Venezuela Is Such A Socialist Hellhole That Families Are Burying Loved Ones In Plastic Bags
by Matt Vespa
We’ve written how Venezuela is a socialist hellhole. The people are starving. It’s got to the point where people were eating out of garbage cans and breaking into zoos for meat. Pets are being eaten.
Children are resorting to prostitution for food. Medical supplies are dangerously low. It’s to the point where a couple of years ago, there were reports that hospitals were operating under 19th-century conditions. Of course, looting is rampant, crime is up, and to prevent the appearance of the country falling apart, there’s a new food police unit: it’s illegal to wait in line for the supermarket to open.
With the country in an economic spiral downward, inflation has gone through the roof. The nation is a mess. You already know this. To add to the misery, families can no longer afford to bury their loved ones in caskets. They’re rented, returned, and the bodies are buried in plastic bags (via Fox News):
As the crisis in Venezuela’s socialist dictatorship deepens – gripped by mass hunger, starvation and a lack of medical supplies – there is no comfort even for the dead.

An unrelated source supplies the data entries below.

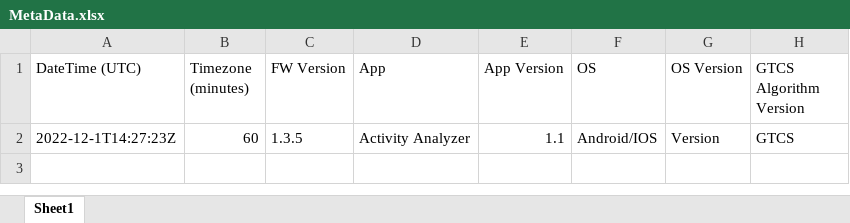
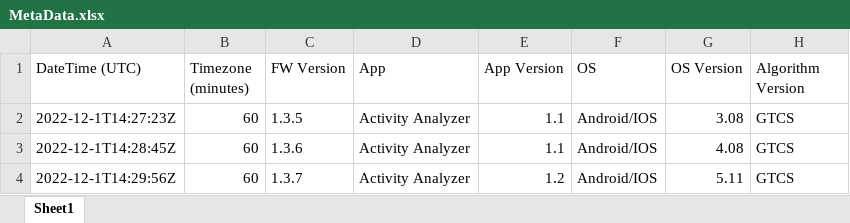
Before and after one commit to ct2sjk/CSE-350-Final-Project, an Excel workbook: MetaData.xlsx, sheet Sheet1, drawn as a sheet; values as stored, in another font and other column widths than the file's, no borders; the diff names each change by its address in the sheet, - before the commit and + after, or states it on an @@ line.

Commit message:
Update MetaData.xlsx

```diff
--- a/MetaData.xlsx (sheet Sheet1)
+++ b/MetaData.xlsx (sheet Sheet1)
-H1: GTCS Algorithm Version
+H1: Algorithm Version
-G2 (OS Version): Version
+G2 (OS Version): 3.08
+row 3: 2022-12-1T14:28:45Z | 60 | 1.3.6 | Activity Analyzer | 1.1 | Android/IOS | 4.08 | GTCS
+row 4: 2022-12-1T14:29:56Z | 60 | 1.3.7 | Activity Analyzer | 1.2 | Android/IOS | 5.11 | GTCS
```
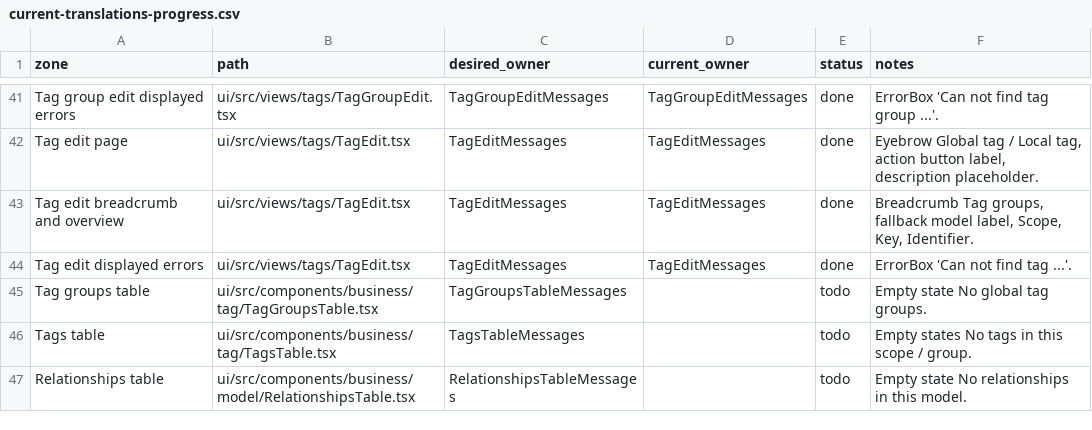
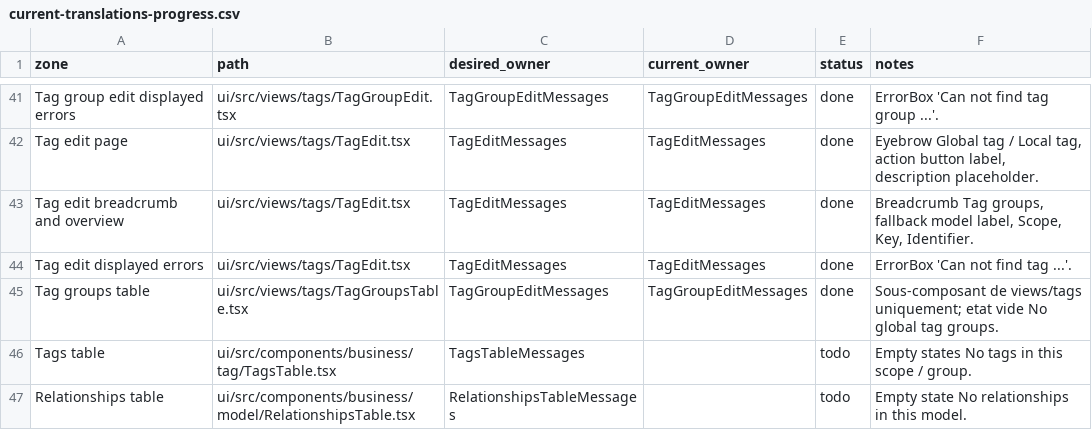
Before and after one commit to medatarun/medatarun, a CSV file: ui/current-translations-progress.csv, drawn as a sheet; only a part is shown, gaps mark what is left out.

Commit message:
[ui] Add i18n support for TagGroupsTable component

```diff
--- a/ui/current-translations-progress.csv
+++ b/ui/current-translations-progress.csv
@@ -44,3 +44,3 @@ Tag edit breadcrumb and overview,ui/src/views/tags/TagEdit.tsx,TagEditMessages,T
 Tag edit displayed errors,ui/src/views/tags/TagEdit.tsx,TagEditMessages,TagEditMessages,done,"ErrorBox 'Can not find tag ...'."
-Tag groups table,ui/src/components/business/tag/TagGroupsTable.tsx,TagGroupsTableMessages,,todo,"Empty state No global tag groups."
+Tag groups table,ui/src/views/tags/TagGroupsTable.tsx,TagGroupEditMessages,TagGroupEditMessages,done,"Sous-composant de views/tags uniquement; etat vide No global tag groups."
 Tags table,ui/src/components/business/tag/TagsTable.tsx,TagsTableMessages,,todo,"Empty states No tags in this scope / group."
```
Also changed, not shown: 5 other files.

“What is happening is medieval. People are ‘renting’ caskets for a service, but giving them back. The same casket is being used over and over again because people cannot afford to buy one,” Venezuelan opposition leader Julio Borges, who has been living in exile in the Colombian capital of Bogota for the past nine months, told Fox News. “And then they have to wrap the body in plastic bags for the burial. Others don’t have money for a land plot, so they are burying loved ones in their back garden.”
One Venezuelan, who asked his name not be published, described the sudden death of his father in the capital Caracas last week, which left the family without a vehicle to take the body to the morgue. It took more than a day for the body to be collected.
And even then, the family had to say their goodbyes – they had no money for a funeral, or burial – praying the body would be disposed of in some kind of mass cremation.
For every day a body remains in the morgue, the cost rises, leaving families without the means for collection. In such cases, loved ones are simply left stranded – their relatives in mourning, not knowing what to do, and without closure.